Your goal: Exactly as written, print out each entry in the data, with no pictures.

(Structured diff data)
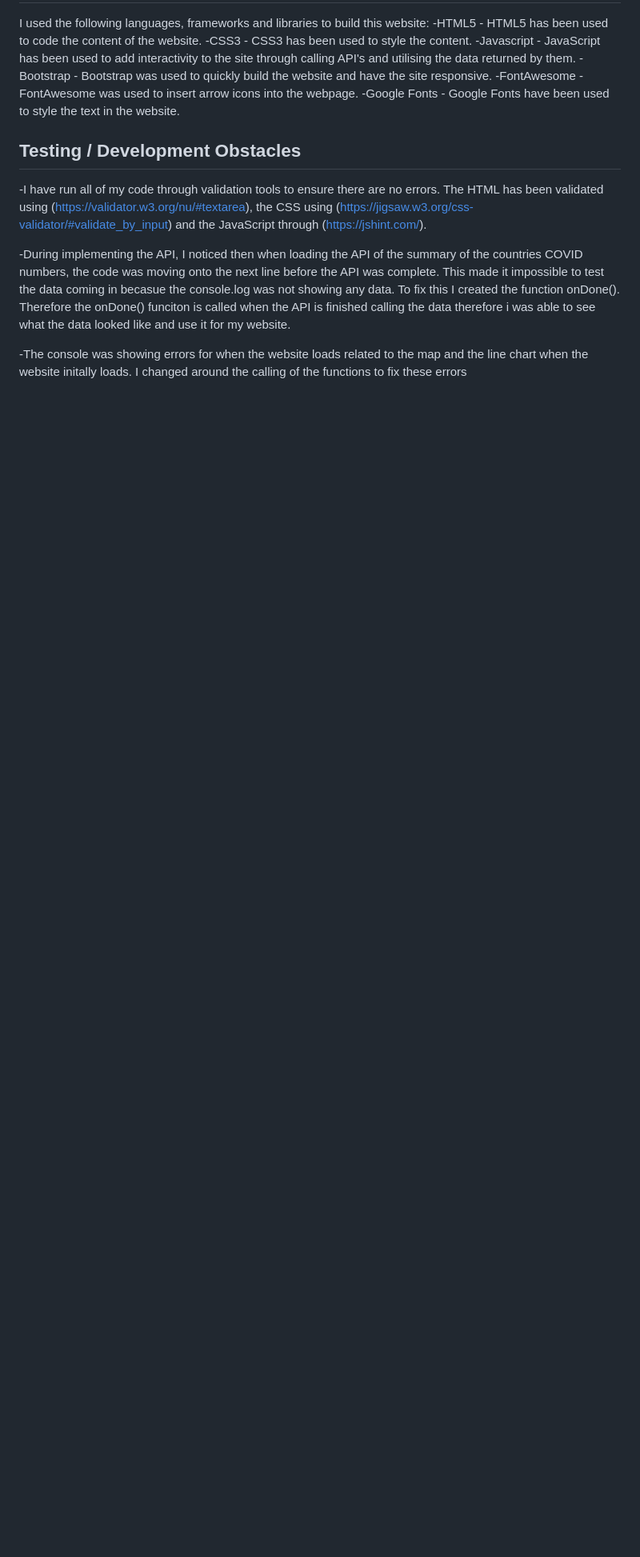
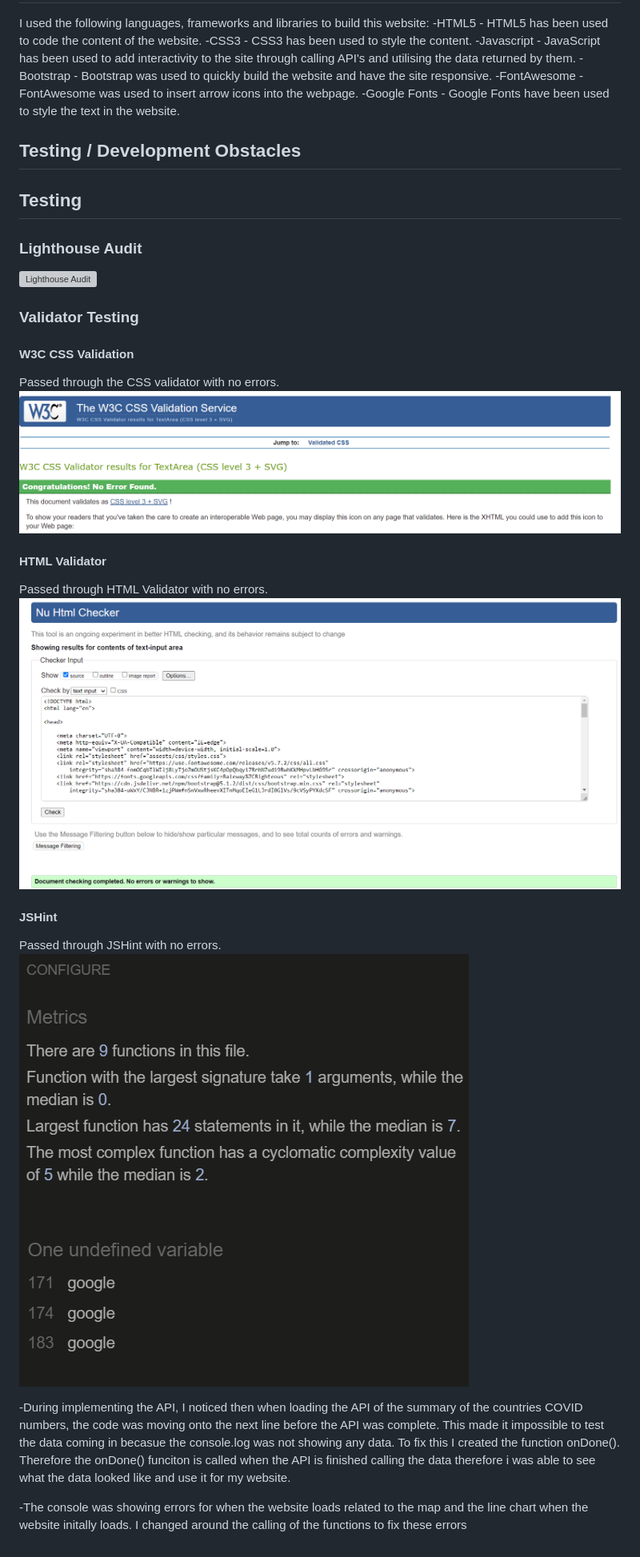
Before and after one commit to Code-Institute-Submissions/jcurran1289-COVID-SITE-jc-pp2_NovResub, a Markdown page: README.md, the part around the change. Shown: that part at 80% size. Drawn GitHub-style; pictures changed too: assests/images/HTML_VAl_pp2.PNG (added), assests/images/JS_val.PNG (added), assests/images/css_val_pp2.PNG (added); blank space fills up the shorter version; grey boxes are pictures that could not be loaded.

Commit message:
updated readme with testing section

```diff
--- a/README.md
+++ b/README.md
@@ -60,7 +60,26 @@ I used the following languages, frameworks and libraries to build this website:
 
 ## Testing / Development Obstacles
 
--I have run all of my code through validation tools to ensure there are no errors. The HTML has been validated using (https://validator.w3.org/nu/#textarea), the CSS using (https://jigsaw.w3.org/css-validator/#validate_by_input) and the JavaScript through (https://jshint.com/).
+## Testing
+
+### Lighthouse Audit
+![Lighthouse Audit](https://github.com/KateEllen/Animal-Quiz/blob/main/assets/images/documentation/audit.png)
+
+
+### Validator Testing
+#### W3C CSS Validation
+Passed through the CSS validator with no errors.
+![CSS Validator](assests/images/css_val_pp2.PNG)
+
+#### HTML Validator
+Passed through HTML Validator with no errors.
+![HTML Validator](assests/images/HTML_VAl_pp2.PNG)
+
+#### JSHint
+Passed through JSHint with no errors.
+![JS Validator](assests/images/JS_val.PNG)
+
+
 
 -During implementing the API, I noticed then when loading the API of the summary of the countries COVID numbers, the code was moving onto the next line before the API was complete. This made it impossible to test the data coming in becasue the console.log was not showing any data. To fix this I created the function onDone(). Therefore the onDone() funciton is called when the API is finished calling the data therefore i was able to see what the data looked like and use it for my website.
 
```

Answer to this exercise:
Before and after one commit to Code-Institute-Submissions/jcurran1289-COVID-SITE-jc-pp2_NovResub, a Markdown page: README.md, the part around the change. Shown: that part at 80% size. Drawn GitHub-style; pictures changed too: assests/images/HTML_VAl_pp2.PNG (added), assests/images/JS_val.PNG (added), assests/images/css_val_pp2.PNG (added); blank space fills up the shorter version; grey boxes are pictures that could not be loaded.

Commit message:
updated readme with testing section

```diff
--- a/README.md
+++ b/README.md
@@ -60,7 +60,26 @@ I used the following languages, frameworks and libraries to build this website:
 
 ## Testing / Development Obstacles
 
--I have run all of my code through validation tools to ensure there are no errors. The HTML has been validated using (https://validator.w3.org/nu/#textarea), the CSS using (https://jigsaw.w3.org/css-validator/#validate_by_input) and the JavaScript through (https://jshint.com/).
+## Testing
+
+### Lighthouse Audit
+![Lighthouse Audit](https://github.com/KateEllen/Animal-Quiz/blob/main/assets/images/documentation/audit.png)
+
+
+### Validator Testing
+#### W3C CSS Validation
+Passed through the CSS validator with no errors.
+![CSS Validator](assests/images/css_val_pp2.PNG)
+
+#### HTML Validator
+Passed through HTML Validator with no errors.
+![HTML Validator](assests/images/HTML_VAl_pp2.PNG)
+
+#### JSHint
+Passed through JSHint with no errors.
+![JS Validator](assests/images/JS_val.PNG)
+
+
 
 -During implementing the API, I noticed then when loading the API of the summary of the countries COVID numbers, the code was moving onto the next line before the API was complete. This made it impossible to test the data coming in becasue the console.log was not showing any data. To fix this I created the function onDone(). Therefore the onDone() funciton is called when the API is finished calling the data therefore i was able to see what the data looked like and use it for my website.
 
```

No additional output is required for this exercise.